Not as common, but just as historic, is a variegated form (Buxus sempervirens ‘elegantisima’) which can be found growing in the Colonial Garden and Nursery on Duke of Gloucester Street.
Prominent colonist John Custis grew variegated boxwood in his Williamsburg garden. Apparently Custis, like many of us today, grew what he liked regardless of current trends. In 1736, he wrote, “I am told those things (striped boxwood and variegated plants) are out of fashion; but I do not mind that I always make my fancy my fashion.”
Native to North Africa, western Asia and Europe, boxwood was introduced to North America in the mid-1600s. The wood, close-grained and of bonelike hardness, was used by the colonists for making musical instruments and decorative items. The inlay work on the staircase in the reconstructed Governor’s Palace is of boxwood and holly.
In June, one of the primary tasks for our gardeners is to shear the boxwood. Shearing is done annually to maintain the size and shape of the boxwood. Topiary work (pruning plants into various contrived shapes) is completed by mid-summer so that the new growth can harden-off before frost.
In addition to boxwood, yaupon holly (Ilex vomitoria) is the other predominant plant used for topiary. Native to southeastern North America, yaupon holly is drought-tolerant and adaptable to a variety of soils.

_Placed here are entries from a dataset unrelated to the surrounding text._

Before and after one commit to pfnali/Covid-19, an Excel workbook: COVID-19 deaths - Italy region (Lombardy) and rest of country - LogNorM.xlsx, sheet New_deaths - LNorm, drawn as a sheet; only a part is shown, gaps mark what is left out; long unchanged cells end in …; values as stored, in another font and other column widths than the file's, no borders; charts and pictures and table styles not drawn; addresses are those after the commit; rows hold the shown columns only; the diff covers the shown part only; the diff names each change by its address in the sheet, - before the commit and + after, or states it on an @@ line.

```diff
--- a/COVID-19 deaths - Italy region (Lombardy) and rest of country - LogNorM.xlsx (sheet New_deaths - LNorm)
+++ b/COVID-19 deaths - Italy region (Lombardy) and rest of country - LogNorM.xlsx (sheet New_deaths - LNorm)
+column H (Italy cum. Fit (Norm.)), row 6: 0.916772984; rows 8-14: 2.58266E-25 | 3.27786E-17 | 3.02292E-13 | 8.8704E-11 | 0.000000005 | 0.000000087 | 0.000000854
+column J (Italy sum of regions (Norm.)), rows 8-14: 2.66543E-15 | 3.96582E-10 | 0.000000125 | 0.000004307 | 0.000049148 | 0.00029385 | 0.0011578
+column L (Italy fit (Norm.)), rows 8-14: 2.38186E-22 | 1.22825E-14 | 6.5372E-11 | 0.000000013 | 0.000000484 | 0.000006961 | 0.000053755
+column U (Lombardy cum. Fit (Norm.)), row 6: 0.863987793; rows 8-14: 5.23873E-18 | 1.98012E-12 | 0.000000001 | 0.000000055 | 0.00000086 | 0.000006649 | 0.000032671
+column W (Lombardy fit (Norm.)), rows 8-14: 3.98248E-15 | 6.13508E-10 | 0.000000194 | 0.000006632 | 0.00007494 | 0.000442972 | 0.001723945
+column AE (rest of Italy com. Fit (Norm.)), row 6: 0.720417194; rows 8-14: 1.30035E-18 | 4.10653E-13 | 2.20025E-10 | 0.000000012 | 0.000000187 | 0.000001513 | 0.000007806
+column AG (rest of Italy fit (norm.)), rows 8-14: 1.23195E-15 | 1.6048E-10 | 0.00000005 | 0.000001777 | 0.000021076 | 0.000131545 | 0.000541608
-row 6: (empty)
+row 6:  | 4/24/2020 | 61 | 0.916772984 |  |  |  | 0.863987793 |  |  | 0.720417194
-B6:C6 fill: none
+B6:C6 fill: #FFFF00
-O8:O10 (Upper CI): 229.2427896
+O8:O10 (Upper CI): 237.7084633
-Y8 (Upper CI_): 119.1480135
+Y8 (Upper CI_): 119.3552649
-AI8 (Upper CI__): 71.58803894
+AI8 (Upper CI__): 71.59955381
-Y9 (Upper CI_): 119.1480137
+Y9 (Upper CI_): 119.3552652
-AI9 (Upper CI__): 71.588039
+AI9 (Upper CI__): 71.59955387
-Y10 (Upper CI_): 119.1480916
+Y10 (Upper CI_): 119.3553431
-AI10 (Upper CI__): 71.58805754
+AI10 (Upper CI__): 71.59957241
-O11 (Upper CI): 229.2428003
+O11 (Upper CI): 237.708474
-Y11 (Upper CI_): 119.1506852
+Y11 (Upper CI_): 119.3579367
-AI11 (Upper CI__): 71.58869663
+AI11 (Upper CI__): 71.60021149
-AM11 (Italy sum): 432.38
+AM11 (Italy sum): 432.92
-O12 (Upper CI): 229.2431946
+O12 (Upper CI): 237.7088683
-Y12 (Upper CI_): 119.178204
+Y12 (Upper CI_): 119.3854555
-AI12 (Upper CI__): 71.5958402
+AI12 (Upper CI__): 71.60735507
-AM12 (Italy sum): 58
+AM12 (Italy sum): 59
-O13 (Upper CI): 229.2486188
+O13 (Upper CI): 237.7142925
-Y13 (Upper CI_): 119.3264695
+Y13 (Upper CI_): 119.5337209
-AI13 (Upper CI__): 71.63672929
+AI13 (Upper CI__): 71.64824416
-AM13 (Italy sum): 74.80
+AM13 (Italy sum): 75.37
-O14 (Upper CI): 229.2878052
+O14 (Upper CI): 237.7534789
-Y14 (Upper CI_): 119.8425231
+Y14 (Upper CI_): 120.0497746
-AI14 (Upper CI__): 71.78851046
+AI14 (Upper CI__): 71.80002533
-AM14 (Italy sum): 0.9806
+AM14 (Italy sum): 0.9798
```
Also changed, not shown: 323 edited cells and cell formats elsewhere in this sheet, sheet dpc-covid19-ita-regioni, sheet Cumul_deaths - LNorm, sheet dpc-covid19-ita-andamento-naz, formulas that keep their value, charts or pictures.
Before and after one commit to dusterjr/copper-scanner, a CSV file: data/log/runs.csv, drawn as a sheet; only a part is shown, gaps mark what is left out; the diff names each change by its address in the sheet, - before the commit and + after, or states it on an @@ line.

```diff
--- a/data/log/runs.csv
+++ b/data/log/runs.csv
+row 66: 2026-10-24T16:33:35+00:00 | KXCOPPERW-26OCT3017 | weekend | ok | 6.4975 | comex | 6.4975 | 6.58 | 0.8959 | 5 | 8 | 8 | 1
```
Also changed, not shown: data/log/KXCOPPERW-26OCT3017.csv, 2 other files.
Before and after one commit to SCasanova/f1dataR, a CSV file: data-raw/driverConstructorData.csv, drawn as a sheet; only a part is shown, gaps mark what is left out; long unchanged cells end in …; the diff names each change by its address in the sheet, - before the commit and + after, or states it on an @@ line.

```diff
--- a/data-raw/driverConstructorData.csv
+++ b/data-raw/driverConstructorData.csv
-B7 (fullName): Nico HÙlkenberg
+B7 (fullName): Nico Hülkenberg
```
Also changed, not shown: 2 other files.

Dr. Alexander Garden of Charleston found that “it makes a very good and most beautiful hedge and may be kept as short and neat as Box.” However, unlike the slow-growing boxwood that only needs to be sheared once a season, the fast-growing yaupon needs to be sheared at least three times a season.
Who was John Custis?
Born in 1678 on the Eastern Shore of Virginia, John Custis was a planter, a member of the House of Burgesses and served as member of the Governor’s Council in Williamsburg. He was William Byrd II’s brother-in-law, and the father of Martha Washington’s first husband, Daniel Parke Custis. Custis’ garden in Williamsburg became one of the finest gardens of its day in all the colonies.
The Philadelphia botanist, John Bartram, judged Custis’ garden as second only to John Clayton’s Gloucester County garden. Custis exchanged plants and corresponded with English botanist Peter Collinson from 1734 to 1746. Their letters survived and have been published in a book entitled Brothers of the Spade. Their twelve-year correspondence adds to our knowledge of plants and gardening in 18th-century Williamsburg.